- [What is expected]
In the entries below, find each line with the word "background" and pull it out.

- [The records]
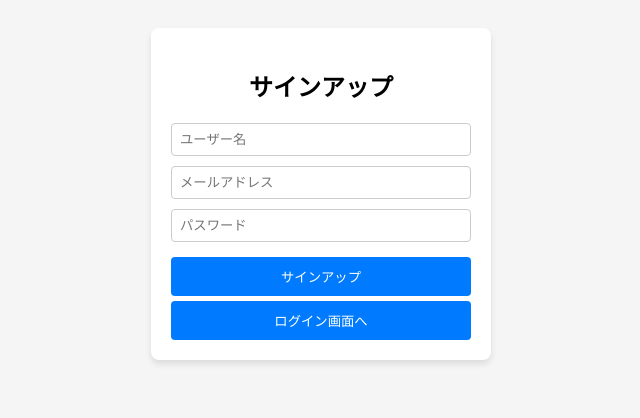
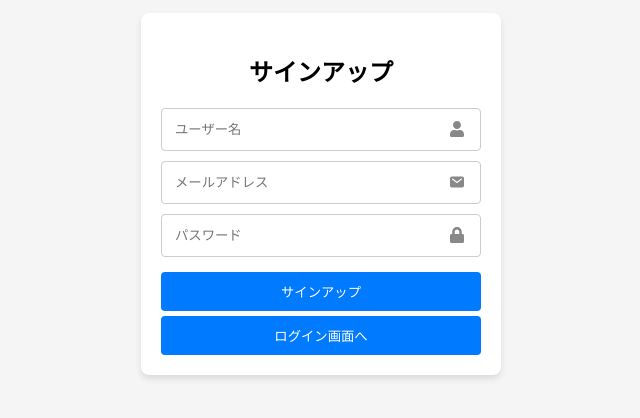
Before and after one commit to Replay95/TODO-List-Frontend, a React (Vite) app: page /signup in a window 1280 px wide. Shown: the part 206-624 px from the top of the page, without its empty margins (319-959 px from the left). Built offline with nearby package versions, Linux system fonts and the light colour scheme.

Commit message:
レイアウト調整＆タスクリストのスクロール機能を追加

```diff
--- a/package.json
+++ b/package.json
@@ -13,6 +13,7 @@
     "prop-types": "^15.8.1",
     "react": "^18.3.1",
     "react-dom": "^18.3.1",
+    "react-icons": "^5.2.1",
     "react-router-dom": "^6.25.1"
   },
   "devDependencies": {
--- a/src/components/Login.jsx
+++ b/src/components/Login.jsx
@@ -1,5 +1,7 @@
 import { useState } from "react";
 import { useNavigate } from "react-router-dom";
+import { FaLock, FaUser } from "react-icons/fa";
+import { IoMail } from "react-icons/io5";
 
 function Login() {
   const [username, setUsername] = useState("");
@@ -8,7 +10,7 @@ function Login() {
   const [error, setError] = useState("");
   const navigate = useNavigate();
 
-  const handleSubmit = async (e) => {
+  async function handleSubmit(e) {
     e.preventDefault();
     setError("");
 
@@ -31,13 +33,14 @@ function Login() {
       console.error("エラー", err);
       setError("ログイン中にエラーが発生しました");
     }
-  };
+  }
 
   return (
     <div className="login-container">
       <h2>ログイン</h2>
       {error && <div className="error">{error}</div>}
       <form onSubmit={handleSubmit}>
+        <div className="input-group">
           <input
             type="text"
             placeholder="ユーザー名"
@@ -45,6 +48,9 @@ function Login() {
             onChange={(e) => setUsername(e.target.value)}
             required
           />
+          <FaUser className="icon" />
+        </div>
+        <div className="input-group">
           <input
             type="email"
             placeholder="メールアドレス"
@@ -52,6 +58,9 @@ function Login() {
             onChange={(e) => setEmail(e.target.value)}
             required
           />
+          <IoMail className="icon" />
+        </div>
+        <div className="input-group">
           <input
             type="password"
             placeholder="パスワード"
@@ -59,6 +68,8 @@ function Login() {
             onChange={(e) => setPassword(e.target.value)}
             required
           />
+          <FaLock className="icon" />
+        </div>
         <div className="button-container">
           <button type="submit">ログイン</button>
         </div>
--- a/src/components/Signup.jsx
+++ b/src/components/Signup.jsx
@@ -1,15 +1,17 @@
 import { useState } from "react";
 import { useNavigate } from "react-router-dom";
+import { FaLock, FaUser } from "react-icons/fa";
+import { IoMail } from "react-icons/io5";
 
 function Signup() {
   const [username, setUsername] = useState("");
-  const [email, setEmail] = useState(""); // 追加
+  const [email, setEmail] = useState("");
   const [password, setPassword] = useState("");
-  const [message, setMessage] = useState("");
-  const [error, setError] = useState("");
+  const [message, setMessage] = useState(null);
+  const [error, setError] = useState(null);
   const navigate = useNavigate();
 
-  const handleSignup = async (e) => {
+  async function handleSignup(e) {
     e.preventDefault();
     try {
       const res = await fetch("http://localhost:5002/api/signup", {
@@ -17,24 +19,28 @@ function Signup() {
         headers: {
           "Content-Type": "application/json",
         },
-        body: JSON.stringify({ username, email, password }), // email を含む
+        body: JSON.stringify({ username, email, password }),
       });
       if (res.status === 409) {
         const resData = await res.text();
+        setMessage(null);
         return setError(resData);
       } else if (res.status === 500) {
         const resData = await res.text();
+        setMessage(null);
         return setError(resData);
       } else if (!res.ok) {
         throw new Error("アカウント作成に失敗しました");
       }
       const resData = await res.text();
       setMessage(resData);
+      setError(null);
     } catch (err) {
       console.error("作成エラー:", err);
+      setMessage(null);
       setError("エラーが発生しました");
     }
-  };
+  }
 
   return (
     <div className="signup-container">
@@ -42,24 +48,33 @@ function Signup() {
       {message && <div className="message">{message}</div>}
       {error && <div className="error">{error}</div>}
       <form onSubmit={handleSignup}>
+        <div className="input-group">
           <input
             type="text"
             placeholder="ユーザー名"
             value={username}
             onChange={(e) => setUsername(e.target.value)}
           />
+          <FaUser className="icon" />
+        </div>
+        <div className="input-group">
           <input
-          type="email" // email フィールド
+            type="email"
             placeholder="メールアドレス"
             value={email}
             onChange={(e) => setEmail(e.target.value)}
           />
+          <IoMail className="icon" />
+        </div>
+        <div className="input-group">
           <input
             type="password"
             placeholder="パスワード"
             value={password}
             onChange={(e) => setPassword(e.target.value)}
           />
+          <FaLock className="icon" />
+        </div>
         <div className="button-container">
           <button type="submit">サインアップ</button>
         </div>
--- a/src/components/TodoForm.jsx
+++ b/src/components/TodoForm.jsx
@@ -4,13 +4,13 @@ import PropTypes from "prop-types";
 function TodoForm({ addTodo }) {
   const [text, setText] = useState("");
 
-  const handleSubmit = (e) => {
+  function handleSubmit(e) {
     e.preventDefault();
     if (text.trim()) {
       addTodo(text);
       setText("");
     }
-  };
+  }
 
   return (
     <form className="todo-form" onSubmit={handleSubmit}>
--- a/src/components/TodoList.jsx
+++ b/src/components/TodoList.jsx
@@ -8,7 +8,7 @@ function TodoList() {
   const BASE_URL = "http://localhost:5002";
 
   useEffect(() => {
-    const fetchTodos = async () => {
+    async function fetchTodos() {
       try {
         const response = await fetch(`${BASE_URL}/api/todos`);
         if (!response.ok) {
@@ -20,7 +20,7 @@ function TodoList() {
         console.error("Error fetching todos:", error);
         setError("タスクの取得に失敗しました。");
       }
-    };
+    }
     fetchTodos();
   }, []);
 
@@ -103,12 +103,12 @@ function TodoList() {
       setError("タスクの削除に失敗しました。");
     }
   }
-
   return (
     <div className="app">
       <h1>TODOリスト</h1>
       {error && <p className="error">{error}</p>}
       <TodoForm addTodo={addTodo} />
+      <div className="todo-list">
         <TodoTask
           todos={todos}
           toggleComplete={toggleComplete}
@@ -116,6 +116,7 @@ function TodoList() {
           updateTodoText={updateTodoText}
         />
       </div>
+    </div>
   );
 }
 
--- a/src/components/TodoTask.jsx
+++ b/src/components/TodoTask.jsx
@@ -21,15 +21,15 @@ function TodoItem({ todo, toggleComplete, deleteTodo, updateTodoText }) {
   const [isEditing, setIsEditing] = useState(false);
   const [newText, setNewText] = useState(todo.text);
 
-  const handleEditToggle = () => {
+  function handleEditToggle() {
     setIsEditing(!isEditing);
     setNewText(todo.text);
-  };
+  }
 
-  const handleUpdate = async () => {
+  async function handleUpdate() {
     await updateTodoText(todo.id, newText);
     setIsEditing(false);
-  };
+  }
 
   return (
     <li>
--- a/src/index.css
+++ b/src/index.css
@@ -7,14 +7,40 @@ body {
   background-color: #f5f5f5;
 }
 
-.todo-app {
-  width: 90%;
-  max-width: 600px;
+.todo-app,
+.login-container,
+.signup-container {
+  width: 320px;
+  padding: 20px;
   background-color: #ffffff;
   border-radius: 8px;
   box-shadow: 0 4px 6px rgba(0, 0, 0, 0.1);
+}
+
+.app {
+  width: 320px;
   padding: 20px;
-  box-sizing: border-box;
+  background-color: #ffffff;
+  border-radius: 8px;
+  box-shadow: 0 4px 6px rgba(0, 0, 0, 0.1);
+  overflow: hidden;
+}
+
+.todo-list {
+  max-height: 400px;
+  overflow-y: auto;
+  margin-top: 20px;
+}
+
+form {
+  display: flex;
+  flex-direction: column;
+  gap: 10px;
+}
+
+h1,
+h2 {
+  text-align: center;
 }
 
 ul {
@@ -30,25 +56,12 @@ li {
   margin-bottom: 10px;
   font-size: 1.2rem;
   font-weight: bold;
+  padding-right: 20px;
 }
 
-.login-container,
-.signup-container {
-  width: 300px;
-  padding: 20px;
-  background-color: #ffffff;
-  border-radius: 8px;
-  box-shadow: 0 4px 6px rgba(0, 0, 0, 0.1);
-}
-
-h2 {
-  text-align: center;
-}
-
-form {
-  display: flex;
-  flex-direction: column;
-  gap: 10px;
+li span {
+  word-wrap: break-word;
+  max-width: 200px;
 }
 
 input[type="text"],
@@ -57,6 +70,26 @@ input[type="password"] {
   padding: 8px;
   border-radius: 4px;
   border: 1px solid #ccc;
+}
+
+.input-group {
+  display: flex;
+  align-items: center;
+  border: 1px solid #ccc;
+  border-radius: 4px;
+  padding: 5px;
+}
+
+.input-group .icon {
+  margin-right: 10px;
+  color: #888;
+}
+
+.input-group input {
+  flex: 1;
+  border: none;
+  outline: none;
+  padding: 8px;
 }
 
 button {
@@ -69,11 +102,6 @@ button {
   cursor: pointer;
   transition: background-color 0.3s;
   margin-top: 5px;
-}
-
-.task-buttons {
-  display: flex;
-  gap: 0.5rem;
 }
 
 .checkbox {
@@ -90,6 +118,16 @@ button {
   gap: 10px;
 }
 
+.task-buttons {
+  display: flex;
+  gap: 0.5rem;
+}
+
+.task-buttons button {
+  flex-shrink: 0;
+  width: 60px;
+}
+
 button:hover,
 .checkbox:hover {
   background-color: #0056b3;
```
Also changed, not shown: 1 other file (tests, documents, lock files or other folders). Lines whose indentation alone changed are shown as unchanged.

- [Exercise solution]
   background-color: #f5f5f5;
   background-color: #ffffff;
+  background-color: #ffffff;
-  background-color: #ffffff;
   transition: background-color 0.3s;
   background-color: #0056b3;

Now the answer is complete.